In terms of production technology, much development that Machinery sees relates to cutting tools. But, at a higher level, news from Germany and Japan highlights how the manufacture, as opposed to machining, of composite parts is being pushed forward.
Athough much of the drive for composites is aerospace-led, the automotive market is also an interested party, with automotive sector press specialist Schuler (01922 619100) reporting progress in productionising carbon fibre reinforced composite plastics (CFRP) manufacture.
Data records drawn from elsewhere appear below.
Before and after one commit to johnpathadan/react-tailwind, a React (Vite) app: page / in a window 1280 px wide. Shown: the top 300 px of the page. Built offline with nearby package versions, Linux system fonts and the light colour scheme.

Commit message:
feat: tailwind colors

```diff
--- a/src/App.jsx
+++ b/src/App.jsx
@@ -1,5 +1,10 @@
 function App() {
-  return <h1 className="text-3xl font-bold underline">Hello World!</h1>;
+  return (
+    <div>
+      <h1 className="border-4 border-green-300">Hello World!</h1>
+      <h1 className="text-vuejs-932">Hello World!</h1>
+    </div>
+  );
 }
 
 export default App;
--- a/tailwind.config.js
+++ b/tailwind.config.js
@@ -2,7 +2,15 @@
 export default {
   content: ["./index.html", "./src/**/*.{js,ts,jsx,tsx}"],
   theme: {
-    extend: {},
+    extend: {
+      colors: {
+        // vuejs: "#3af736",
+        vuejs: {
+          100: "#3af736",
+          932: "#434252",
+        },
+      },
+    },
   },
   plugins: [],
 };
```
At the company's INFORM live event, held in February, Schuler Group unveiled its latest generation of hydraulic presses, tailored to the processing of CFRPs via Resin Transfer Moulding (RTM).
Schuler SMG has been developing and producing composites presses for the RTM process since 1998, in fact, but the process was regarded as too complicated, says Schuler. However, RTM is enjoying something of a renaissance, as modern presses have made it much simpler to handle, it is claimed. The key benefit of the method used by Schuler, and demonstrated on a 3,600 tonne hydraulic press, is that it enables the manufacture of large parts with especially complex shapes via a production process.
In the case of Schuler's RTM presses, the pre-formed part, made from CFRP mats, is inserted into the lower die; the upper die is lowered, enclosing the part in a hermetically sealed space; the pre-formed shape fits the die exactly, so there's no further forming; resin is injected into the vacuum between the press dies; the resin is then hardened by heating it to 100 °C. After this stage, the part requires a few finishing processes, prior to spraying.
Image: Mass production of large composites parts from Schuler
MASS PRODUCTION MOVE
More recently, news from Japan also underscores yet more interest – automotive and wider. Japanese textile maker Teijin claims to have successfully developed what it says is the world's first mass production technology for carbon fibre-reinforced plastics for use in cars. By cutting the cycle time for moulding car frame composites to less than a minute, the company says it has overcome one of the biggest challenges in the industry, as regards mass production.
Teijin's new technologies include intermediate materials made of thermoplastic resin, instead of conventional thermosetting resin for moulding use CFRP. By impregnating carbon fibre with thermoplastic resin, the company developed three intermediate materials for the production of CFRP suited for use in mass-production vehicles. The materials can be used selectively, depending on the required strength and cost of the part, and they can be made with various thermoplastic resins, including polypropylene and polyamide. The Japanese firm has also developed new technologies for welding thermoplastic CFRP parts together and for bonding them with other materials such as steel, which will help to reduce the use of metal in manufacturing processes.
Image: Mass production of car parts
Teijin says it intends to develop mass production applications for CFRP in automotive and other fields that require certain levels of structural strength, such as machine tools and industrial robots. To return to aerospace, however, and the use of composites in jet engines, still young, has taken a further step forward with General Electric and Snecma having just announced that they are looking at using composite materials for the Leap-X engine's fan blades and fan case, drawing on GE's larger GEnx design. Leap-X is the launch engine for China's COMAC's 168-190 seat C919 single aisle plane and is also a candidate for the Airbus A320neo design: a re-engined A320 family.
By moving from metal to composite blades, the current design of the 18-blade Leap-X fan reduces in weight by about 76 kg. A broader head of steam is clearly gathering behind composites.